[Records from a data collection]
......

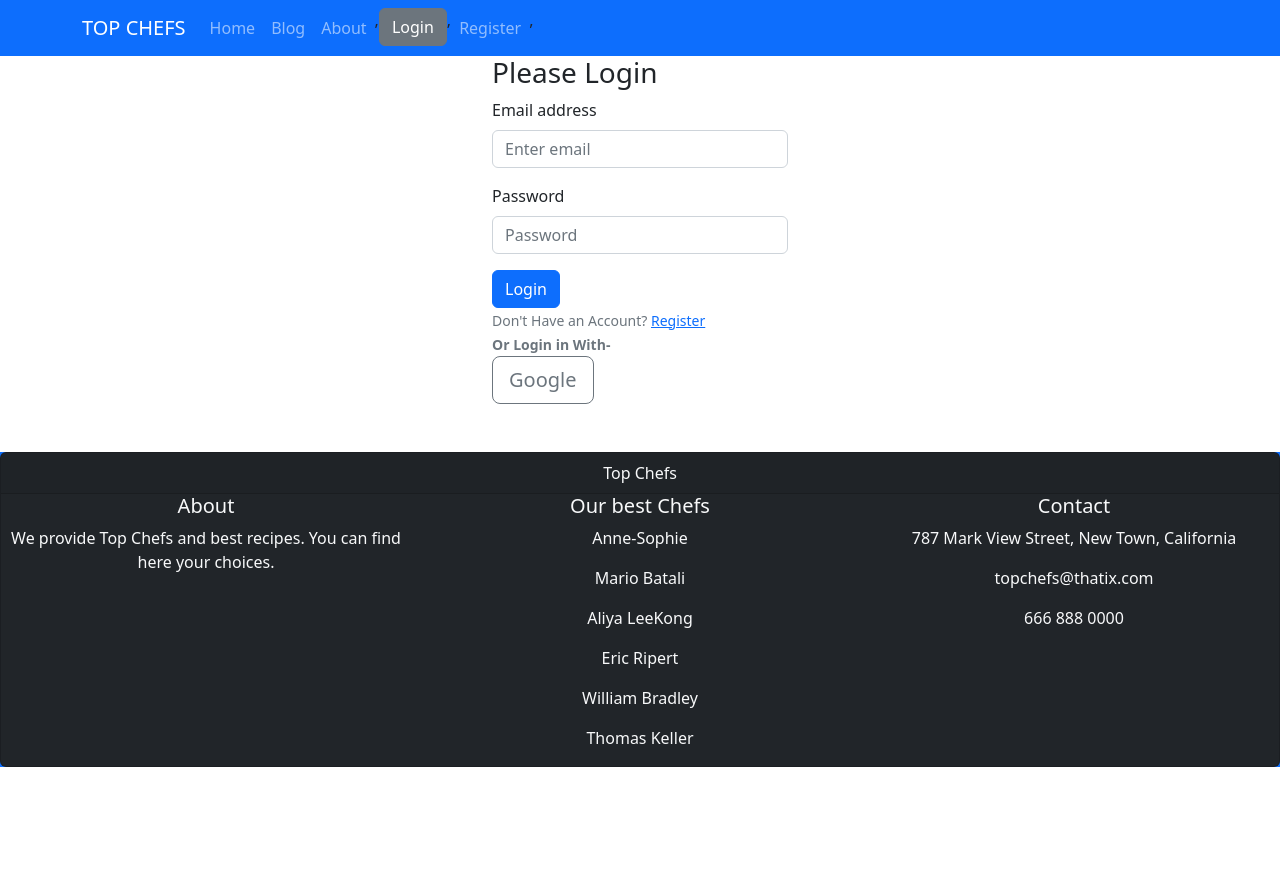
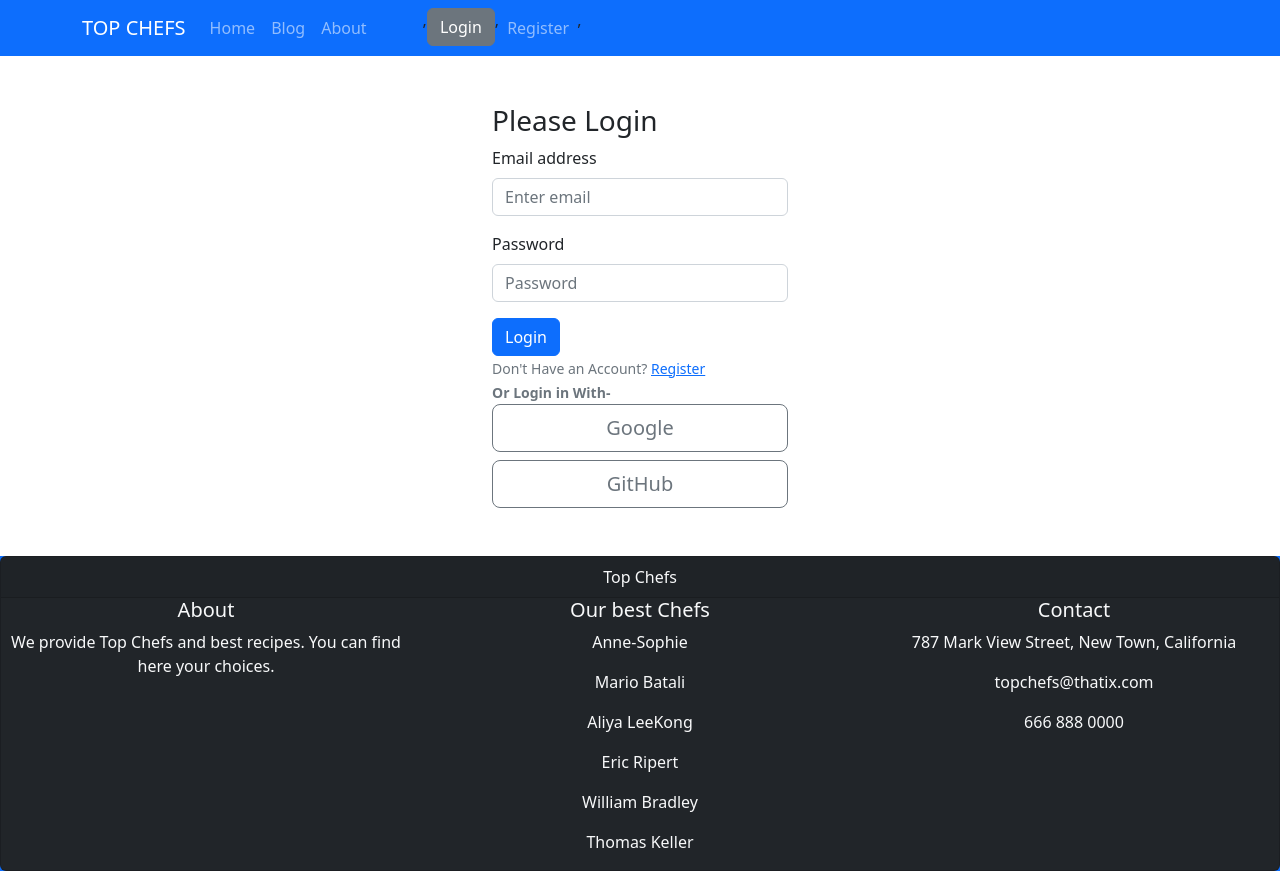
Before and after one commit to mdhlimonmia/top-chef-client, a React (Vite) app: page /login in a window 1280 px wide. Before the commit the page ends 800 px from the top, so only its background shows below. Built offline with nearby package versions, Linux system fonts and the light colour scheme; no server answers.

Commit message:
PrivateRouter Setup

```diff
--- a/src/Shared/NavigationBar.jsx
+++ b/src/Shared/NavigationBar.jsx
@@ -24,16 +24,16 @@ const NavigationBar = () => {
           <Nav className="me-auto">
             <Nav.Link href="/">Home</Nav.Link>
             <Nav.Link href="/blogs">Blog</Nav.Link>
-            <Nav.Link href="#pricing">About</Nav.Link>
-            <Nav>
+            <Nav.Link href="/about">About</Nav.Link>
+            <Nav className="justify-content-center">
+              <div className="ms-5 d-flex">
               {user && (
-                <FaRegUserCircle style={{ fontSize: "2rem" }}>
-                  {" "}
-                </FaRegUserCircle>
+                <b className="text-light text-center">{user?.displayName}</b>
               )}
+              </div>
               ,
               {user ? (
-                <Button onClick={handleLogOut} variant="secondary">
+                <Button className="ms-5" onClick={handleLogOut} variant="secondary">
                   Logout
                 </Button>
               ) : (
--- a/src/pages/Login/Login/Login.jsx
+++ b/src/pages/Login/Login/Login.jsx
@@ -1,16 +1,16 @@
-import React, { useContext } from 'react';
-import { Button, Container, Form } from 'react-bootstrap';
-import { Link, useLocation, useNavigate } from 'react-router-dom';
-import { AuthContext } from '../../../providers/AuthProvider';
+import React, { useContext } from "react";
+import { Button, Container, Form } from "react-bootstrap";
+import { Link, useLocation, useNavigate } from "react-router-dom";
+import { AuthContext } from "../../../providers/AuthProvider";
 
 const Login = () => {
   const { signIn, signInGoogle } = useContext(AuthContext);
   const navigate = useNavigate();
   const location = useLocation();
-    console.log('login page location', location)
-    const from = location.state?.from?.pathname || '/'
+  console.log("login page location", location);
+  const from = location.state?.from?.pathname || "/";
 
-    const handleLogin = event => {
+  const handleLogin = (event) => {
     event.preventDefault();
     const form = event.target;
     const email = form.email.value;
@@ -18,39 +18,49 @@ const Login = () => {
     // console.log(email, password);
 
     signIn(email, password)
-            .then(result => {
+      .then((result) => {
         const loggedUser = result.user;
         console.log(loggedUser);
-                navigate(from, { replace: true })
+        navigate(from, { replace: true });
       })
-            .catch(error => {
+      .catch((error) => {
         console.log(error);
-            })
-    }
+      });
+  };
 
-    const googeLoging = () =>{
+  const googeLoging = () => {
     signInGoogle()
-        .then(result => {
+      .then((result) => {
         const loggedUser = result.user;
         console.log(loggedUser);
-            navigate(from, { replace: true })
+        navigate(from, { replace: true });
       })
-        .catch(error => {
+      .catch((error) => {
         console.log(error);
-        })
-    }
+      });
+  };
   return (
-        <Container className='w-25 mx-auto'>
+    <Container className="w-25 mx-auto mt-5">
       <h3>Please Login</h3>
       <Form onSubmit={handleLogin}>
         <Form.Group className="mb-3" controlId="formBasicEmail">
           <Form.Label>Email address</Form.Label>
-                    <Form.Control type="email" name='email' placeholder="Enter email" required />
+          <Form.Control
+            type="email"
+            name="email"
+            placeholder="Enter email"
+            required
+          />
         </Form.Group>
 
         <Form.Group className="mb-3" controlId="formBasicPassword">
           <Form.Label>Password</Form.Label>
-                    <Form.Control type="password" name='password' placeholder="Password" required />
+          <Form.Control
+            type="password"
+            name="password"
+            placeholder="Password"
+            required
+          />
         </Form.Group>
 
         <Button variant="primary" type="submit">
@@ -60,15 +70,20 @@ const Login = () => {
         <Form.Text className="text-secondary">
           Don't Have an Account? <Link to="/register">Register</Link>
         </Form.Text>
-                <Form.Text className="text-success">
-
-                </Form.Text>
+        <Form.Text className="text-success"></Form.Text>
         <br />
         <Form.Text>
           <b>Or Login in With-</b>
         </Form.Text>
         <br />
-                <Button variant="outline-secondary"onClick={googeLoging} size="lg" >Google</Button>
+        <div className="d-grid gap-2">
+          <Button variant="outline-secondary" onClick={googeLoging}  size="lg">
+          Google
+          </Button>
+          <Button variant="outline-secondary" size="lg">
+          GitHub
+          </Button>
+        </div>
       </Form>
     </Container>
   );
--- a/src/pages/Login/Register/Register.jsx
+++ b/src/pages/Login/Register/Register.jsx
@@ -32,7 +32,7 @@ const Register = () => {
     }
 
     return (
-        <Container className='w-25 mx-auto'>
+        <Container className='w-25 mx-auto mt-5'>
             <h3>Please Register</h3>
             <Form onSubmit={handleRegister}>
                 <Form.Group className="mb-3" controlId="formBasicEmail">
--- /dev/null
+++ b/src/router/PrivateRoute.jsx
@@ -0,0 +1,32 @@
+import React from 'react';
+import { useContext } from 'react';
+import { AuthContext } from '../providers/AuthProvider';
+import { Navigate, useLocation } from 'react-router';
+import { Spinner } from 'react-bootstrap';
+
+const PrivateRoute = ({children}) => {
+    const {user, loading} = useContext(AuthContext);
+    const location = useLocation();
+    console.log('user in private route', user);
+    if(loading){
+        return <Spinner animation="border" variant="primary" />
+    }
+
+    if(user){
+        return children;
+    }
+    return <Navigate state={{from: location}} to="/login" replace></Navigate>;
+};
+
+export default PrivateRoute;
+
+/**
+ * ------------------
+ *          STEPS
+ * -------------------
+ * 1. check user is logged in or not
+ * 2. if user is logged in, then allow them to visit the route
+ * 3. Else redirect the user to the login page
+ * 4. setup the private router
+ * 5. handle loading
+*/
--- a/src/router/router.jsx
+++ b/src/router/router.jsx
@@ -7,6 +7,7 @@ import Recipes from "../pages/Home/Recipes/Recipes";
 import Login from "../pages/Login/Login/Login";
 import Register from "../pages/Login/Register/Register";
 import Terms from "../Shared/Terms/Terms";
+import PrivateRoute from "./PrivateRoute";
 
 const router = createBrowserRouter([
   {
@@ -35,7 +36,7 @@ const router = createBrowserRouter([
       },
       {
         path: '/recipes/:id',
-        element: <Recipes></Recipes>,
+        element: <PrivateRoute><Recipes></Recipes></PrivateRoute>,
         loader: () => fetch('https://top-chefs-server-mdhlimonmia.vercel.app/chefs'),
       },
       {
```
Lines whose indentation alone changed are shown as unchanged.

......

Requirement -
These entries are to be printed again word for word, except for the pictures.

Exercise response -
Before and after one commit to mdhlimonmia/top-chef-client, a React (Vite) app: page /login in a window 1280 px wide. Before the commit the page ends 800 px from the top, so only its background shows below. Built offline with nearby package versions, Linux system fonts and the light colour scheme; no server answers.

Commit message:
PrivateRouter Setup

```diff
--- a/src/Shared/NavigationBar.jsx
+++ b/src/Shared/NavigationBar.jsx
@@ -24,16 +24,16 @@ const NavigationBar = () => {
           <Nav className="me-auto">
             <Nav.Link href="/">Home</Nav.Link>
             <Nav.Link href="/blogs">Blog</Nav.Link>
-            <Nav.Link href="#pricing">About</Nav.Link>
-            <Nav>
+            <Nav.Link href="/about">About</Nav.Link>
+            <Nav className="justify-content-center">
+              <div className="ms-5 d-flex">
               {user && (
-                <FaRegUserCircle style={{ fontSize: "2rem" }}>
-                  {" "}
-                </FaRegUserCircle>
+                <b className="text-light text-center">{user?.displayName}</b>
               )}
+              </div>
               ,
               {user ? (
-                <Button onClick={handleLogOut} variant="secondary">
+                <Button className="ms-5" onClick={handleLogOut} variant="secondary">
                   Logout
                 </Button>
               ) : (
--- a/src/pages/Login/Login/Login.jsx
+++ b/src/pages/Login/Login/Login.jsx
@@ -1,16 +1,16 @@
-import React, { useContext } from 'react';
-import { Button, Container, Form } from 'react-bootstrap';
-import { Link, useLocation, useNavigate } from 'react-router-dom';
-import { AuthContext } from '../../../providers/AuthProvider';
+import React, { useContext } from "react";
+import { Button, Container, Form } from "react-bootstrap";
+import { Link, useLocation, useNavigate } from "react-router-dom";
+import { AuthContext } from "../../../providers/AuthProvider";
 
 const Login = () => {
   const { signIn, signInGoogle } = useContext(AuthContext);
   const navigate = useNavigate();
   const location = useLocation();
-    console.log('login page location', location)
-    const from = location.state?.from?.pathname || '/'
+  console.log("login page location", location);
+  const from = location.state?.from?.pathname || "/";
 
-    const handleLogin = event => {
+  const handleLogin = (event) => {
     event.preventDefault();
     const form = event.target;
     const email = form.email.value;
@@ -18,39 +18,49 @@ const Login = () => {
     // console.log(email, password);
 
     signIn(email, password)
-            .then(result => {
+      .then((result) => {
         const loggedUser = result.user;
         console.log(loggedUser);
-                navigate(from, { replace: true })
+        navigate(from, { replace: true });
       })
-            .catch(error => {
+      .catch((error) => {
         console.log(error);
-            })
-    }
+      });
+  };
 
-    const googeLoging = () =>{
+  const googeLoging = () => {
     signInGoogle()
-        .then(result => {
+      .then((result) => {
         const loggedUser = result.user;
         console.log(loggedUser);
-            navigate(from, { replace: true })
+        navigate(from, { replace: true });
       })
-        .catch(error => {
+      .catch((error) => {
         console.log(error);
-        })
-    }
+      });
+  };
   return (
-        <Container className='w-25 mx-auto'>
+    <Container className="w-25 mx-auto mt-5">
       <h3>Please Login</h3>
       <Form onSubmit={handleLogin}>
         <Form.Group className="mb-3" controlId="formBasicEmail">
           <Form.Label>Email address</Form.Label>
-                    <Form.Control type="email" name='email' placeholder="Enter email" required />
+          <Form.Control
+            type="email"
+            name="email"
+            placeholder="Enter email"
+            required
+          />
         </Form.Group>
 
         <Form.Group className="mb-3" controlId="formBasicPassword">
           <Form.Label>Password</Form.Label>
-                    <Form.Control type="password" name='password' placeholder="Password" required />
+          <Form.Control
+            type="password"
+            name="password"
+            placeholder="Password"
+            required
+          />
         </Form.Group>
 
         <Button variant="primary" type="submit">
@@ -60,15 +70,20 @@ const Login = () => {
         <Form.Text className="text-secondary">
           Don't Have an Account? <Link to="/register">Register</Link>
         </Form.Text>
-                <Form.Text className="text-success">
-
-                </Form.Text>
+        <Form.Text className="text-success"></Form.Text>
         <br />
         <Form.Text>
           <b>Or Login in With-</b>
         </Form.Text>
         <br />
-                <Button variant="outline-secondary"onClick={googeLoging} size="lg" >Google</Button>
+        <div className="d-grid gap-2">
+          <Button variant="outline-secondary" onClick={googeLoging}  size="lg">
+          Google
+          </Button>
+          <Button variant="outline-secondary" size="lg">
+          GitHub
+          </Button>
+        </div>
       </Form>
     </Container>
   );
--- a/src/pages/Login/Register/Register.jsx
+++ b/src/pages/Login/Register/Register.jsx
@@ -32,7 +32,7 @@ const Register = () => {
     }
 
     return (
-        <Container className='w-25 mx-auto'>
+        <Container className='w-25 mx-auto mt-5'>
             <h3>Please Register</h3>
             <Form onSubmit={handleRegister}>
                 <Form.Group className="mb-3" controlId="formBasicEmail">
--- /dev/null
+++ b/src/router/PrivateRoute.jsx
@@ -0,0 +1,32 @@
+import React from 'react';
+import { useContext } from 'react';
+import { AuthContext } from '../providers/AuthProvider';
+import { Navigate, useLocation } from 'react-router';
+import { Spinner } from 'react-bootstrap';
+
+const PrivateRoute = ({children}) => {
+    const {user, loading} = useContext(AuthContext);
+    const location = useLocation();
+    console.log('user in private route', user);
+    if(loading){
+        return <Spinner animation="border" variant="primary" />
+    }
+
+    if(user){
+        return children;
+    }
+    return <Navigate state={{from: location}} to="/login" replace></Navigate>;
+};
+
+export default PrivateRoute;
+
+/**
+ * ------------------
+ *          STEPS
+ * -------------------
+ * 1. check user is logged in or not
+ * 2. if user is logged in, then allow them to visit the route
+ * 3. Else redirect the user to the login page
+ * 4. setup the private router
+ * 5. handle loading
+*/
--- a/src/router/router.jsx
+++ b/src/router/router.jsx
@@ -7,6 +7,7 @@ import Recipes from "../pages/Home/Recipes/Recipes";
 import Login from "../pages/Login/Login/Login";
 import Register from "../pages/Login/Register/Register";
 import Terms from "../Shared/Terms/Terms";
+import PrivateRoute from "./PrivateRoute";
 
 const router = createBrowserRouter([
   {
@@ -35,7 +36,7 @@ const router = createBrowserRouter([
       },
       {
         path: '/recipes/:id',
-        element: <Recipes></Recipes>,
+        element: <PrivateRoute><Recipes></Recipes></PrivateRoute>,
         loader: () => fetch('https://top-chefs-server-mdhlimonmia.vercel.app/chefs'),
       },
       {
```
Lines whose indentation alone changed are shown as unchanged.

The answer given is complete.